◆ **Instructions to follow**: Give back, character for character, the line that includes "Before and after one commit to glyzer/canccu-dispatcher, a" and all lines beneath it in the data.

Itemized modification records:
□ □ □ □ □

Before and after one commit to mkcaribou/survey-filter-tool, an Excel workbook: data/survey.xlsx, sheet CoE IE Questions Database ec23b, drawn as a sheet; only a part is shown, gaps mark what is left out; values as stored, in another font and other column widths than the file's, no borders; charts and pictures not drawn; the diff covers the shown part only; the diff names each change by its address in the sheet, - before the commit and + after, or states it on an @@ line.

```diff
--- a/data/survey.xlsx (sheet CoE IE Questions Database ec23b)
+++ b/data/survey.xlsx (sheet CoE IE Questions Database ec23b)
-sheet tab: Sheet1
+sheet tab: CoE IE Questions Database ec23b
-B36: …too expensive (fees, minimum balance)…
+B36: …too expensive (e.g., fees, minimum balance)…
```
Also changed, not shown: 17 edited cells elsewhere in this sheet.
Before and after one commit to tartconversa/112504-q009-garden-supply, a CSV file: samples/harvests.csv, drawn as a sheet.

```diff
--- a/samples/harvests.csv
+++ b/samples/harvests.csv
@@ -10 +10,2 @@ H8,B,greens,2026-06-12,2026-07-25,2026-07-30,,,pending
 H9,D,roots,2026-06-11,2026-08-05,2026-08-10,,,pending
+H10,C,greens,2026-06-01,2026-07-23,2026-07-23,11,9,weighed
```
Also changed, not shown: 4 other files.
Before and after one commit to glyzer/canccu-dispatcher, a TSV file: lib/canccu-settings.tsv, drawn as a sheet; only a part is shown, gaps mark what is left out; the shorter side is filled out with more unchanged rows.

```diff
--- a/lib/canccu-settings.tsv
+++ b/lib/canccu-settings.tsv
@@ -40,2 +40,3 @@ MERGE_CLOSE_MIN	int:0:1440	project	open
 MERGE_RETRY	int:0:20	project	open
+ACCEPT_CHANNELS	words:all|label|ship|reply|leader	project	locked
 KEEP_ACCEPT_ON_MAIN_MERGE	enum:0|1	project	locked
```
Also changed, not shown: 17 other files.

□ □ □ □ □

◆ **Answer box**:
Before and after one commit to glyzer/canccu-dispatcher, a TSV file: lib/canccu-settings.tsv, drawn as a sheet; only a part is shown, gaps mark what is left out; the shorter side is filled out with more unchanged rows.

```diff
--- a/lib/canccu-settings.tsv
+++ b/lib/canccu-settings.tsv
@@ -40,2 +40,3 @@ MERGE_CLOSE_MIN	int:0:1440	project	open
 MERGE_RETRY	int:0:20	project	open
+ACCEPT_CHANNELS	words:all|label|ship|reply|leader	project	locked
 KEEP_ACCEPT_ON_MAIN_MERGE	enum:0|1	project	locked
```
Also changed, not shown: 17 other files.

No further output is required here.